Africa, Headlines

LIBERIA-HUMAN RIGHTS: Peace – and Rights – Should be Focus

LONDON, Aug 27 1996 (IPS) - Lasting peace will only be achieved in war- ravaged Liberia when the issue of human rights abuses against unarmed civilians by various armed factions is addressed in a comprehensive way, campaigners here say.

“Accountability must be the watchword,” says Glenn Calderwood, spokesperson for Britain’s Parliamentary Human Rights Group.

“Making these armed factions answer for their crimes against humanity is a process the people of Liberia have to go through to purge themselves of the past and ensure lasting peace for the future,” hje adds.
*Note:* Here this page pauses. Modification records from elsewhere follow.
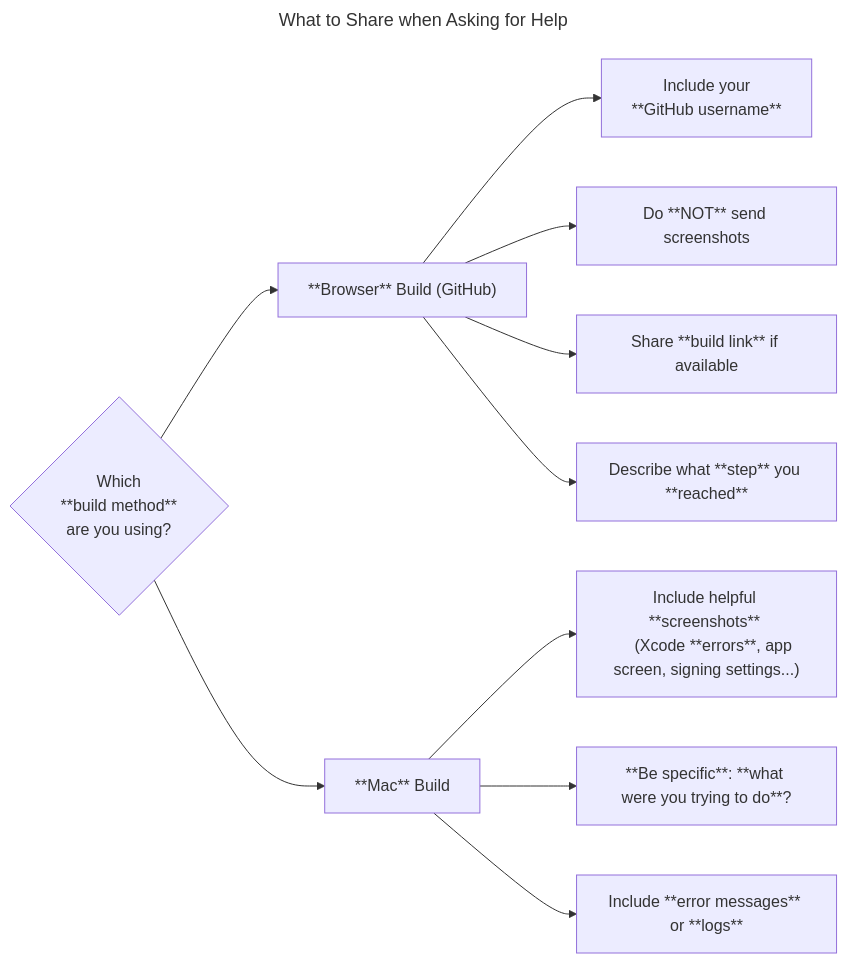
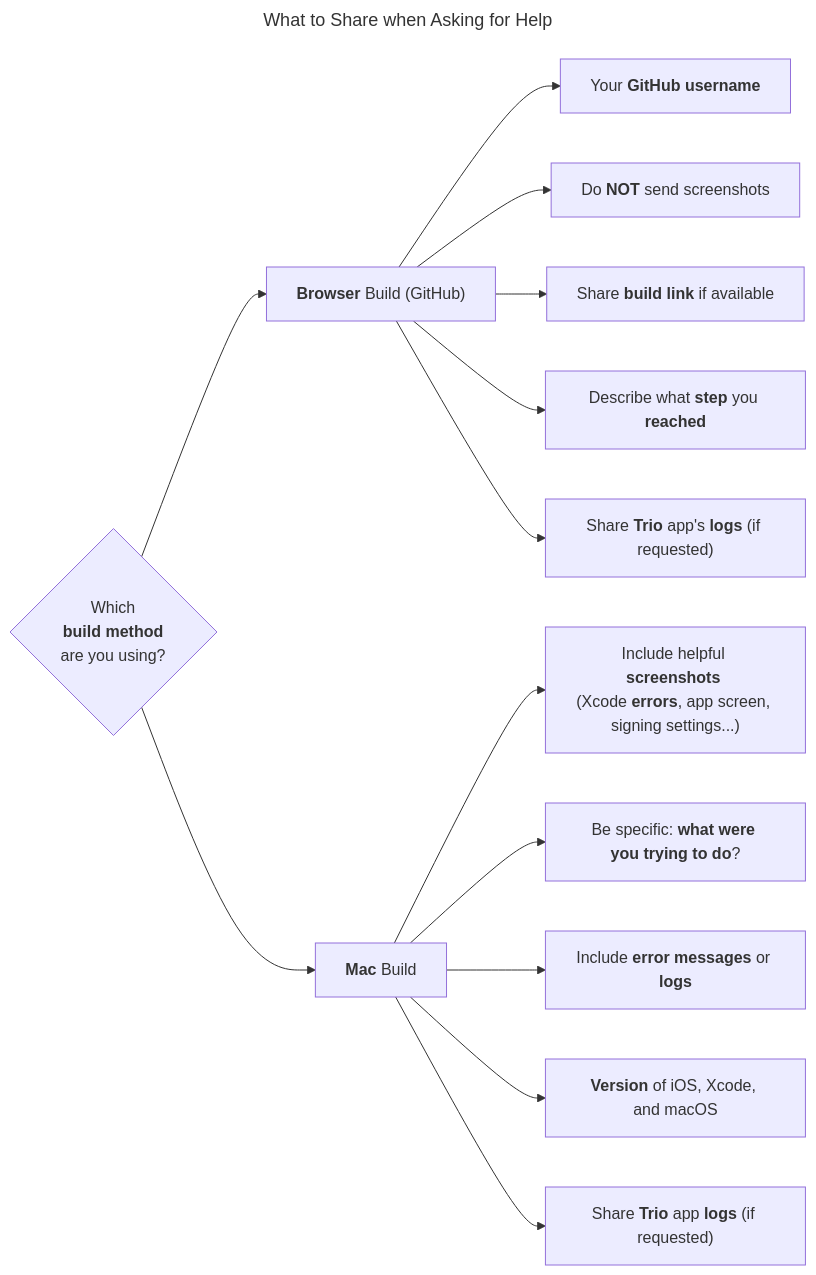
One commit to nightscout/trio-docs changed the diagram in docs/help/submit-issue.md. Above: the diagram before and after it, drawn with Mermaid. The commit also changed other lines of this file, not shown here.

Commit message:
docshelp): Add a section on what to share when asking for help

````diff
--- a/docs/help/submit-issue.md
+++ b/docs/help/submit-issue.md
@@ -58,25 +82,27 @@
 ```mermaid
 ---
 title: What to Share when Asking for Help
 ---
 flowchart LR
-	B{Which 
+	B{"`Which 
      **build method** 
-     are you using?}
+     are you using?`"}
     
-    B --> C["**Browser** Build (GitHub)"]
-    B --> D["**Mac** Build"]
+    B --> C["`**Browser** Build (GitHub)`"]
+    B --> D["`**Mac** Build`"]
 
     %% Browser Build Path
-    C --> C1["Include your 
-    **GitHub username**"]
-    C --> C2[Do **NOT** send screenshots]
-    C --> C3[Share **build link** if available]
-    C --> C4["Describe what **step** you **reached**"]
-
+    C --> C1["`Your **GitHub username**`"]
+    C --> C2["`Do **NOT** send screenshots`"]
+    C --> C3["`Share **build link** if available`"]
+    C --> C4["`Describe what **step** you **reached**`"]
+    C --> C5["`Share **Trio** app's **logs** (if requested)`"]
+    
     %% Mac Build Path
-    D --> D1["Include helpful **screenshots** 
-    (Xcode **errors**, app screen, signing settings...)"]
-    D --> D3[**Be specific**: **what were you trying to do**?]
-    D --> D4["Include **error messages** or **logs** "]
+    D --> D1["`Include helpful **screenshots** 
+    (Xcode **errors**, app screen, signing settings...)`"]
+    D --> D3["`Be specific: **what were you trying to do**?`"]
+    D --> D4["`Include **error messages** or **logs**`"]
+    D --> D5["`**Version** of iOS, Xcode, and macOS`"]
+    D --> D6["`Share **Trio** app **logs** (if requested)`"]
 ```
````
And Caroline Norris, of the worldwide human rights organisation Amnesty International, added: “It is essential that any agreement reached includes both mechanisms to ensure that human rights abuses are thoroughly investigated and remedied, and also basic institutional reforms for long-term future protection of human rights.”

Campaigners say the innocent victims of the country’s seven- year civil war have a right to justice. Only by making those responsible for rights abuses accountable for their crimes will a clear message be sent that human rights abuses will not be tolerated under any circumstances.

These thinly-disguised criticims of the latest peace plan for Liberia — unveiled last week at a meeting between West African leaders and assorted Liberian warlords in the Nigeria capital Abuja — has struck a chord with observers of that country’s bloody war.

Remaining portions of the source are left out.